Uncharted 2: Among Thieves was the biggest video game of 2009. It sold more than 3.5 million copies worldwide, was identified by Metacritic as the most critically acclaimed game of the year, racked up more than 50 Game of the Year awards and set a new bar for artistry and storytelling in a video game. I spent more Saturday nights than I care to admit playing this game, so I was pretty excited when I found out that Robh Ruppel, Art Director at Naughty Dog Studios, used Google SketchUp to help design the game’s look and feel.
We sat down with Robh to hear how he used SketchUp to visualize Uncharted 2’s environments.
To hear more of our conversation with Robh and see some of his work, check out the Google SketchUp blog.
Posted by Gopal Shah, SketchUp Marketing team Permalink
Google hosted its first Geo Teachers Institute, an intensive two-day workshop in which 150 educators received hands-on training and experience with Google Maps, Google SketchUp and Google Earth, including features like Mars, Moon and SkyMaps. Attendees from around the globe not only learned how these products work, but also discovered tips and resources for introducing these tools to students and using them to conceptualize, visualize, share and communicate about the world around them. Through this event, teachers were hopefully inspired to bring the world’s geographic information to students in compelling, fresh and fun ways.
As part of our continued effort to collaborate with teachers and help students get a better sense of places across the globe, we also announced that Google Earth Pro is now available to educators for free through the Google Earth for Educators site. Educators from higher educational and academic institutions who demonstrate a need for the Pro features in their classrooms can now apply for single licenses for themselves or site licenses for their computer labs. A similar program exists for SketchUp Pro through the Google SketchUp Pro Statewide License Grant, which is currently being provided via grants to 11 states, and available to all others at the K-12 level at no cost.
In conjunction with these exciting Geo-related events and announcements, the Geo Education team also thought it’d be timely and fun to test Googlers’ geographic knowledge by hosting the company’s first ever Google Geo Bee. With help from National Geographic, 68 teams relived their school years and took a written geography exam, competing for a spot on stage with Alex Trebek, who hosted the main event. The competition was based on the group version of the National Geographic Bee for students, which Google has sponsored for the past two years. Questions included those like “Which country contains most of the Balkan Mountains, which mark the boundary between the historical regions of Thrace and Moesia?” and “Ben Nevis, the highest peak in the United Kingdom, is located in which mountain chain?”

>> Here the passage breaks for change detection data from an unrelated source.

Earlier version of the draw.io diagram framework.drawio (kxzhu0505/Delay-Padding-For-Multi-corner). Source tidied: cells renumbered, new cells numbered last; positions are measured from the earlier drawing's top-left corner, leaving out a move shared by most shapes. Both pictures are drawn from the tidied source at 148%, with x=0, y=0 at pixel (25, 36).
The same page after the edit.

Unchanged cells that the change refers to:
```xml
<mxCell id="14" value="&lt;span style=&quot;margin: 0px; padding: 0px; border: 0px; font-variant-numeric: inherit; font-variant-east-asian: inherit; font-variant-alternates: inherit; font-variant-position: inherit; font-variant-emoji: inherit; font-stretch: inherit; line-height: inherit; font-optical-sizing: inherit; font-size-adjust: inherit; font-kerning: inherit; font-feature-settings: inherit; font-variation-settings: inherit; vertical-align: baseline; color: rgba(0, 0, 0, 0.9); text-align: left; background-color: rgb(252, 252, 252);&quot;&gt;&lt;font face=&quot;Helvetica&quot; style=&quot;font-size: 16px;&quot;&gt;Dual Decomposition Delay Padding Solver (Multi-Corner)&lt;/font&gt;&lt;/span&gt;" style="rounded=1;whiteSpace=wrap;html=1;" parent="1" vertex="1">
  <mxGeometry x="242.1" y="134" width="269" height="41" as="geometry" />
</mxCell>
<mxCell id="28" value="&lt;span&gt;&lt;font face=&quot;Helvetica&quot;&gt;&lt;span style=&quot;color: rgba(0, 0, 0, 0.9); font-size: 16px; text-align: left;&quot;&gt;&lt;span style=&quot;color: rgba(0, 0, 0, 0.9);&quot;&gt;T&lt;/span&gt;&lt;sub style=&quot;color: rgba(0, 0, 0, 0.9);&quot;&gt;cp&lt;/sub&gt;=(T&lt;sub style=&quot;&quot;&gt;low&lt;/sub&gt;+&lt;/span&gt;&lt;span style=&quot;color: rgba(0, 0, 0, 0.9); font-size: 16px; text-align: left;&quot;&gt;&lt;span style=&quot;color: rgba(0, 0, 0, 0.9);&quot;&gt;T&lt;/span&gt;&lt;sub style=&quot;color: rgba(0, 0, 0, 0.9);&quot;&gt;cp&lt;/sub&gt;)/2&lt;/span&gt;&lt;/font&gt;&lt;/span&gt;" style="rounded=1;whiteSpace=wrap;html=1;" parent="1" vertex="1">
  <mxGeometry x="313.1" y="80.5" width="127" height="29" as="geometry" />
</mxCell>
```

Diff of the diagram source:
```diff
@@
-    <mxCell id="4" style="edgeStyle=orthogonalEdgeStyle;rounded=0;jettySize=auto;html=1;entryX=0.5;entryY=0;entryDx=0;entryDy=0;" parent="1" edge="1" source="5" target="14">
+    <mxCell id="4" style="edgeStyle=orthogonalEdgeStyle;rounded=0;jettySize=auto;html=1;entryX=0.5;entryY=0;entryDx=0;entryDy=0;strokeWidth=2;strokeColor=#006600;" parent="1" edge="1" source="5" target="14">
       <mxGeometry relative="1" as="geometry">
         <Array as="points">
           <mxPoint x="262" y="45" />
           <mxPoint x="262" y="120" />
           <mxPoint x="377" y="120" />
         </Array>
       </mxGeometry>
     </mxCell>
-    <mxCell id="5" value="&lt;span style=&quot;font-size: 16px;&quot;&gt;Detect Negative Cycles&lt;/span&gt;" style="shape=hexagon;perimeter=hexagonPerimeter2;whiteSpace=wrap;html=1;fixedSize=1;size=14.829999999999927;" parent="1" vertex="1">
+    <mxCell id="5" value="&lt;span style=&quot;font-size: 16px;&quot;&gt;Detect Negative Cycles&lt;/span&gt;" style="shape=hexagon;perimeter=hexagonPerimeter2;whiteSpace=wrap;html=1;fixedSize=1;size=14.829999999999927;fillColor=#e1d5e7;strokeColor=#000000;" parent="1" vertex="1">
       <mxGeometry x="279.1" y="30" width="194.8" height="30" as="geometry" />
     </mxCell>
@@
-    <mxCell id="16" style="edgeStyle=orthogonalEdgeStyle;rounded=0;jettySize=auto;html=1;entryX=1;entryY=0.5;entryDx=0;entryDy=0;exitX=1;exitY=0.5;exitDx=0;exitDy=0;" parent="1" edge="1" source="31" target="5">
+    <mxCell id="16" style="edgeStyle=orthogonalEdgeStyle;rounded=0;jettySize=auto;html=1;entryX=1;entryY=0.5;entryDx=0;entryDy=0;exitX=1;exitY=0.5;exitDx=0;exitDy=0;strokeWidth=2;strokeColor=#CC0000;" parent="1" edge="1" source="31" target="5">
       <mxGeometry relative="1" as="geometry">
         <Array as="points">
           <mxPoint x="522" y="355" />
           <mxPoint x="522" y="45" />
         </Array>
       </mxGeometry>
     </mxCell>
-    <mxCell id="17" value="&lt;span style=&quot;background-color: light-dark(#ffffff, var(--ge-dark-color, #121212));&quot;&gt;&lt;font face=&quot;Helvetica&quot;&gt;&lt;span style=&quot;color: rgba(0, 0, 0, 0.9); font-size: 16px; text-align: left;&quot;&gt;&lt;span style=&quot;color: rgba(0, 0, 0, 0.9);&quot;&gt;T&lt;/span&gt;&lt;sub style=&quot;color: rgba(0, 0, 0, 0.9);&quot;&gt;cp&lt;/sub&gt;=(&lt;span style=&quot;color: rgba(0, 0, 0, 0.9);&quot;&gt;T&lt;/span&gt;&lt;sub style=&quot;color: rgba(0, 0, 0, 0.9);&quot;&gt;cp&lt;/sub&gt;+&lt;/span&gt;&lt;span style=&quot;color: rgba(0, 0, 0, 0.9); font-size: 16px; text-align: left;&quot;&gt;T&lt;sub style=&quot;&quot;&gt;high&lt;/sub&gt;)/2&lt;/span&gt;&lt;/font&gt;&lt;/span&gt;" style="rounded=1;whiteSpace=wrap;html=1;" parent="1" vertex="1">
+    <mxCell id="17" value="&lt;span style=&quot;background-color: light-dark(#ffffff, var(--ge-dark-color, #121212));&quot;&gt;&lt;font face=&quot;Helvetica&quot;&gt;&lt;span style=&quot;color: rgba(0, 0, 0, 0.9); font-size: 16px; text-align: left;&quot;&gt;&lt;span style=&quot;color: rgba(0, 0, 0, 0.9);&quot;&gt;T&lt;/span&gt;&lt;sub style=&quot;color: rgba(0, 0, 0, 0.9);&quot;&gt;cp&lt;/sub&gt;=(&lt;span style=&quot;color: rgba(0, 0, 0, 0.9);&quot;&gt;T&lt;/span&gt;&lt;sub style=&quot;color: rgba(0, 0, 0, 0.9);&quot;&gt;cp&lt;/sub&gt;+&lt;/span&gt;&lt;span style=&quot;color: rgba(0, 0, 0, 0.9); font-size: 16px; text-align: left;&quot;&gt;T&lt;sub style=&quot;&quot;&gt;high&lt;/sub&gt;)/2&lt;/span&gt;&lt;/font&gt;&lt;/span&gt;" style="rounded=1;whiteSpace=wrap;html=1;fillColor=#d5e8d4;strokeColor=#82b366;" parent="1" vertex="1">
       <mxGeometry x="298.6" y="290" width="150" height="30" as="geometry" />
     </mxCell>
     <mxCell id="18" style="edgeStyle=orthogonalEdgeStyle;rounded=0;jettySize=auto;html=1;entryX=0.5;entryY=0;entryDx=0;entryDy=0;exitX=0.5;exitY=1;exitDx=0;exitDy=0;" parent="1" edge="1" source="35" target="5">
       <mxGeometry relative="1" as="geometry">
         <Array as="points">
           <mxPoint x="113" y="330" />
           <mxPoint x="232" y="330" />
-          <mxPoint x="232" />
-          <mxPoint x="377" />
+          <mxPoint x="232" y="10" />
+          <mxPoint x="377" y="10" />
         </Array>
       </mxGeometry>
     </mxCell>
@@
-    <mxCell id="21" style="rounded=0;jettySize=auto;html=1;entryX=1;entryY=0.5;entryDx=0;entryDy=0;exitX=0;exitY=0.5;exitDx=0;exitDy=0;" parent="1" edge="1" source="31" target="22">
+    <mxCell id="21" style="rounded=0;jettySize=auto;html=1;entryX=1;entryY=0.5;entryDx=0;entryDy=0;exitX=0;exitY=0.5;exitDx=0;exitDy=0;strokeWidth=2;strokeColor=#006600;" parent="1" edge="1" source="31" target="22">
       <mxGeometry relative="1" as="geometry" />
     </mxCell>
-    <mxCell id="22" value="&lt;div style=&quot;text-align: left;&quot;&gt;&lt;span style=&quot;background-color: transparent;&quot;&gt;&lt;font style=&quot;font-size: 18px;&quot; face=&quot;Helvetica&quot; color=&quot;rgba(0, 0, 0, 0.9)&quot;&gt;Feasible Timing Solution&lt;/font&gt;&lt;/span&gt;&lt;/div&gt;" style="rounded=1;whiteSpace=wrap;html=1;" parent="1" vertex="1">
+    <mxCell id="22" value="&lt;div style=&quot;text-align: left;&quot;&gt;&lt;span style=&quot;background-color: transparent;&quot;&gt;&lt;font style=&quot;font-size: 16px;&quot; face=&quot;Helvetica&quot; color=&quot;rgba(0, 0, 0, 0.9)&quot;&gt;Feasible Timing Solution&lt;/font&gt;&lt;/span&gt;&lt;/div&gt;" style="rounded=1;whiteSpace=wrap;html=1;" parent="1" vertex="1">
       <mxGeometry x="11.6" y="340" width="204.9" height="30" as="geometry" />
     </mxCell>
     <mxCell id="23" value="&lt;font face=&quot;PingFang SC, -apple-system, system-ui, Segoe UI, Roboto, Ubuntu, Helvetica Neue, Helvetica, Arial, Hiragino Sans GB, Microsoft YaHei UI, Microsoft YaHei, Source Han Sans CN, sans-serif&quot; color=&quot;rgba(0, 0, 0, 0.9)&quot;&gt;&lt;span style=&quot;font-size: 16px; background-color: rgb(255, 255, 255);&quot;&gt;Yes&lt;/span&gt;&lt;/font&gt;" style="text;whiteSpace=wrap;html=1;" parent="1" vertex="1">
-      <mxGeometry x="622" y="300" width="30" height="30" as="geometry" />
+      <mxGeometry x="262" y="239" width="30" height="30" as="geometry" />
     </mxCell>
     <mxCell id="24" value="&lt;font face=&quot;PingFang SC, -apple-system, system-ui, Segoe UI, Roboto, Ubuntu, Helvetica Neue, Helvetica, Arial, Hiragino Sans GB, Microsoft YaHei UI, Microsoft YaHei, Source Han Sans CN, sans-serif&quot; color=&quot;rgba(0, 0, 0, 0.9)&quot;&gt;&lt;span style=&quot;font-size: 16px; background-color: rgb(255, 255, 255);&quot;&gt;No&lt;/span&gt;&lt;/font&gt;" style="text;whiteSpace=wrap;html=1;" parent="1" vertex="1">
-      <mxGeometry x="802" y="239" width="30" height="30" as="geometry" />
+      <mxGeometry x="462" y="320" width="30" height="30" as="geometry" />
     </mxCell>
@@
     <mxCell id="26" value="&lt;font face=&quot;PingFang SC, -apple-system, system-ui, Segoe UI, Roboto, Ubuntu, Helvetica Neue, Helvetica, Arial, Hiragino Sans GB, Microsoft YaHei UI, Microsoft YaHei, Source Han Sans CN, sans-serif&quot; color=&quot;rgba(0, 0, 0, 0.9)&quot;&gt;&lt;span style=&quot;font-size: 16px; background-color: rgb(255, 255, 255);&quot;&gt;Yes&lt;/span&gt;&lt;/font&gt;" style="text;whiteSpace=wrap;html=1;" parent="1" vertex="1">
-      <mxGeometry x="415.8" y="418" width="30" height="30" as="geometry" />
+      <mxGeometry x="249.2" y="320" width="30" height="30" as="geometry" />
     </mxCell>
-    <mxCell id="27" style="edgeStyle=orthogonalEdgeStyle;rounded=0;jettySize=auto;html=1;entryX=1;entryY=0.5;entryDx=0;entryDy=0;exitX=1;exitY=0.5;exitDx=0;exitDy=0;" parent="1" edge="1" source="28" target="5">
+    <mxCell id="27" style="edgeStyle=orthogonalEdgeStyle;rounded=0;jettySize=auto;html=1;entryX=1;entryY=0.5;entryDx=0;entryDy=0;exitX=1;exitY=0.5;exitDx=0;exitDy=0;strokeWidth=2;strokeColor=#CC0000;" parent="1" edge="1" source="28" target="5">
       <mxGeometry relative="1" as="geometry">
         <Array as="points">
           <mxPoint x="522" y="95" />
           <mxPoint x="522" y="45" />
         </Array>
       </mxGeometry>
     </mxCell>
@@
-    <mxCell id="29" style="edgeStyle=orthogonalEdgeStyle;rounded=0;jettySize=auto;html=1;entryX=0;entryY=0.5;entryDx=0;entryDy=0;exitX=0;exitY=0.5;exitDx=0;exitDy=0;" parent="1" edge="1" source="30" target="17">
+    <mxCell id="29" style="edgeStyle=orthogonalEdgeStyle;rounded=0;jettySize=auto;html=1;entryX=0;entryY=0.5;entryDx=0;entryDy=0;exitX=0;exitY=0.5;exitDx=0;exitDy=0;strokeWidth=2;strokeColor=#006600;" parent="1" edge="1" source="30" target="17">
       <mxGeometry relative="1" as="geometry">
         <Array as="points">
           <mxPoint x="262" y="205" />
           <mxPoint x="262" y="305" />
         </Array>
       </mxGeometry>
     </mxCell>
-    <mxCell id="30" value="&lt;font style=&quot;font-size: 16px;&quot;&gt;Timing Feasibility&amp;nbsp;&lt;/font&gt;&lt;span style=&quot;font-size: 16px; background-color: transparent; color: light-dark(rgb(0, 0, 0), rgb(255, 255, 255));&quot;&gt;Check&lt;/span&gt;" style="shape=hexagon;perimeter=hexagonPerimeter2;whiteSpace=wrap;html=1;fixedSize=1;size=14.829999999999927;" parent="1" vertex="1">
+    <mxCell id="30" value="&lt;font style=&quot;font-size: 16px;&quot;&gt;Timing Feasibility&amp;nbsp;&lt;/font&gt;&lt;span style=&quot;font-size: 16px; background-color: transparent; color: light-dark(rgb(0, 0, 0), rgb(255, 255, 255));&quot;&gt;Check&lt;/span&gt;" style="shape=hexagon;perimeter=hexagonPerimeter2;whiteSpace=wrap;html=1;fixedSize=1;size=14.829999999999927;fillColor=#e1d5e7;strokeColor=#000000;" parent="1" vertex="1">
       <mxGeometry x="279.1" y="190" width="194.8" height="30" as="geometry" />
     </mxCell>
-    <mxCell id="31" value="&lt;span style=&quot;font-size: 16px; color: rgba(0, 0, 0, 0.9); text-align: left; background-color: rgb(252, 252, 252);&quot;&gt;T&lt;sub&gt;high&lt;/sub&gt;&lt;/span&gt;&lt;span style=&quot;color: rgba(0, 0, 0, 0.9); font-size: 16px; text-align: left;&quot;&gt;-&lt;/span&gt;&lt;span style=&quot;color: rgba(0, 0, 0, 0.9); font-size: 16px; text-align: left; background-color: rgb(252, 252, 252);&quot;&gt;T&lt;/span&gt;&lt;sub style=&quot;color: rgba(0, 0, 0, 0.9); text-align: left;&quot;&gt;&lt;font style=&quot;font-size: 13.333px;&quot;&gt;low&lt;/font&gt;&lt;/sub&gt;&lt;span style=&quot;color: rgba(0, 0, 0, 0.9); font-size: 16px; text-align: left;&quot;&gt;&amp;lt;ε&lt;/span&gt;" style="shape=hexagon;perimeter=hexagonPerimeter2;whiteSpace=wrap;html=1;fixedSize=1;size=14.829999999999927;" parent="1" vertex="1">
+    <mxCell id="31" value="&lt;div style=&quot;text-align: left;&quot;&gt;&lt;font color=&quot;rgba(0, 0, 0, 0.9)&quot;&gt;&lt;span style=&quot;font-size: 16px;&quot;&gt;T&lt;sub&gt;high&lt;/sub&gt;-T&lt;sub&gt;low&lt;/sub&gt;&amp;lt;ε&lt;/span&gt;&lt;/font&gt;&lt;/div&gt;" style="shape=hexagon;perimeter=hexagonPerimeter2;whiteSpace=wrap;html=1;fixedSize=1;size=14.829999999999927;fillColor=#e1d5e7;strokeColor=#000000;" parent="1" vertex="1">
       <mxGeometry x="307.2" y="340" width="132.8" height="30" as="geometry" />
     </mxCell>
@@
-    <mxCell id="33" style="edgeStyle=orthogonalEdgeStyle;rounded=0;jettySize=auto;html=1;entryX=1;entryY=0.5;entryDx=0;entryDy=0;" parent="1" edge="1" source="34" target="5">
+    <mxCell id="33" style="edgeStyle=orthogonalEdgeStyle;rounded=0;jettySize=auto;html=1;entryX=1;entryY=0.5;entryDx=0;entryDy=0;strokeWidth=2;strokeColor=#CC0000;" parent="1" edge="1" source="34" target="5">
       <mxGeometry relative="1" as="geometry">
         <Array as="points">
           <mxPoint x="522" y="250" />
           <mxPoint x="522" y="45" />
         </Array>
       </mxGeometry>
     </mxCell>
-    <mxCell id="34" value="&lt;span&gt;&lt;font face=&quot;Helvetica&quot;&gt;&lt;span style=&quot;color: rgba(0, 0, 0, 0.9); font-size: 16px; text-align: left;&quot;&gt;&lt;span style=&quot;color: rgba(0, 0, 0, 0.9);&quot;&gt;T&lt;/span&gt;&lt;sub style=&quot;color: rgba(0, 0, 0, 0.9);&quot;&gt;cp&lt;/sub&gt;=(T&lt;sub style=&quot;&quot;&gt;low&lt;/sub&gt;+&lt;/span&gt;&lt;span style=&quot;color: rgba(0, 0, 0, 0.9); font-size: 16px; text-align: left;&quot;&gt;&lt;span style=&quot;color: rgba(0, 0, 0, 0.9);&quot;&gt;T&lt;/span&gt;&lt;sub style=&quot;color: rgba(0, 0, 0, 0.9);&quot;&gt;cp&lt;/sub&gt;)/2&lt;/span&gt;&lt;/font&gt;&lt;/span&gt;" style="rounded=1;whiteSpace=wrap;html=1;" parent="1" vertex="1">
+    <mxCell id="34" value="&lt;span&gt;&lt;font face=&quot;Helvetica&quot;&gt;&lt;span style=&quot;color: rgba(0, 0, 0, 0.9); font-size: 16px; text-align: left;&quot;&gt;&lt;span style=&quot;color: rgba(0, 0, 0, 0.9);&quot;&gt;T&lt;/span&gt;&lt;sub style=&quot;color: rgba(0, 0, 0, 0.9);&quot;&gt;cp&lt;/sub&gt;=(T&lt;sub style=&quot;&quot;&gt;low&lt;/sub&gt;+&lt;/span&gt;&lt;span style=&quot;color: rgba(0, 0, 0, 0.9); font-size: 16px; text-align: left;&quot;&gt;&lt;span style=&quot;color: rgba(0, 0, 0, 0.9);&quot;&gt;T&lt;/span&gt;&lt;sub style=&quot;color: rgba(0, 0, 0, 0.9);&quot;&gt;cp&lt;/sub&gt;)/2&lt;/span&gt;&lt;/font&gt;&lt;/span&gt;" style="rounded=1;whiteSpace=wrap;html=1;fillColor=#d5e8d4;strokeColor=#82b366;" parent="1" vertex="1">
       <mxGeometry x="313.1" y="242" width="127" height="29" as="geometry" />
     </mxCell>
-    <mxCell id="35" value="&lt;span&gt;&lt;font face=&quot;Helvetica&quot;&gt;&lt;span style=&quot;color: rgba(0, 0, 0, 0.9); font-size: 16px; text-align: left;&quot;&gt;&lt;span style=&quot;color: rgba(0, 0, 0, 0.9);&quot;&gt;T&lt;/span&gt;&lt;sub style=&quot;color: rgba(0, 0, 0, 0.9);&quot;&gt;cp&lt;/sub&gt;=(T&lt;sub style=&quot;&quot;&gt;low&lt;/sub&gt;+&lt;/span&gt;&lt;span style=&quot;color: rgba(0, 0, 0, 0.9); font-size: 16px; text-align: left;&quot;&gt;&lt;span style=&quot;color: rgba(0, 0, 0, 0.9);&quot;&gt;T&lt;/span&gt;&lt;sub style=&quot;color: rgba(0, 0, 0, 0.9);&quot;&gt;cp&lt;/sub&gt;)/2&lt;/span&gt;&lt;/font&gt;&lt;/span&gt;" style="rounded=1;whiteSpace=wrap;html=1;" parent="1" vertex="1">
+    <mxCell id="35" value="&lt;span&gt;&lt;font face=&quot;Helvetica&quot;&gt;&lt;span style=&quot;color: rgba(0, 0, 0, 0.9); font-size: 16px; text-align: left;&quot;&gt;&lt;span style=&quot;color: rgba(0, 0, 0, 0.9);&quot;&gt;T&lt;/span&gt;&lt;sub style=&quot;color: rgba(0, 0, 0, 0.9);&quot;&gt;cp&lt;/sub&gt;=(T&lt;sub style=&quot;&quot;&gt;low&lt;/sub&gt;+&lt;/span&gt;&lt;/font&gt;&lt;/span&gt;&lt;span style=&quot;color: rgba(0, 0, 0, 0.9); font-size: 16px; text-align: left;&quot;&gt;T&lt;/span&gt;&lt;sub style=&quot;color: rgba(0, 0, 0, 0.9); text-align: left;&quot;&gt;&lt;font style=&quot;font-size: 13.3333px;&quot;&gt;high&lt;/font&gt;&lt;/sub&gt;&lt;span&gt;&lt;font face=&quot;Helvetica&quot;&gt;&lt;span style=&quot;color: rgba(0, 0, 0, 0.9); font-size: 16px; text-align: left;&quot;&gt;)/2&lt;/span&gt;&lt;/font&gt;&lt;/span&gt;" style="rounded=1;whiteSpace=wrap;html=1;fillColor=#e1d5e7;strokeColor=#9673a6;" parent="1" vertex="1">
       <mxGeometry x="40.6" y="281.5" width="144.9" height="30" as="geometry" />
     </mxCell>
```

The final three Google teams (the Tea-Drinking Imperialists, the Geoids and the Titans) all showed off their geographic literacy and answered a plethora of diverse and complex questions. In the end, it was the Tea-Drinkers who emerged the winners when they figured out that Mecca was the answer to the clue, “Due to this city’s location on a desert trading route, many residents were merchants, the most famous of whom was born around A.D. 570.” And they didn’t just walk away with bragging rights; thanks to Sven Linblad from Linblad Expeditions, they also won an amazing adventure trip to either the Arctic, the Galapagos or Antarctica.
Through all of these education efforts — for teachers, students and grown-up Googlers alike — we hope people of all ages never stop exploring.
Posted by Tina Ornduff
The first-ever Google Model Your Town Competition has entered the public voting phase. It’s now up to you to help decide which of the five finalist towns should be the overall winner. Cast your vote before May 1.
- Barranco (Lima, Peru)
- Braunschweig (Niedersachsen, Germany)
- Donostia – San Sebastián (Gipuzkoa, Spain)
- Dursley (Gloucestershire, United Kingdom)
- West Palm Beach (Florida, United States)
These five teams used Google SketchUp and Google Building Maker to create beautifully detailed 3D models of their communities — and now they’re viewable in Google Earth by everyone in the world. To see all of the towns who entered the competition, check out the Google 3D Warehouse collection.
The winning town will receive an event hosted by Google in their honor, US $10,000 for their local schools and more. Don’t forget to vote by May 1, and we’ll announce the winning town by May 15.
And if you’re interested in learning how you can model your town, check out our Your World in 3D website for examples and other tools to help you get started.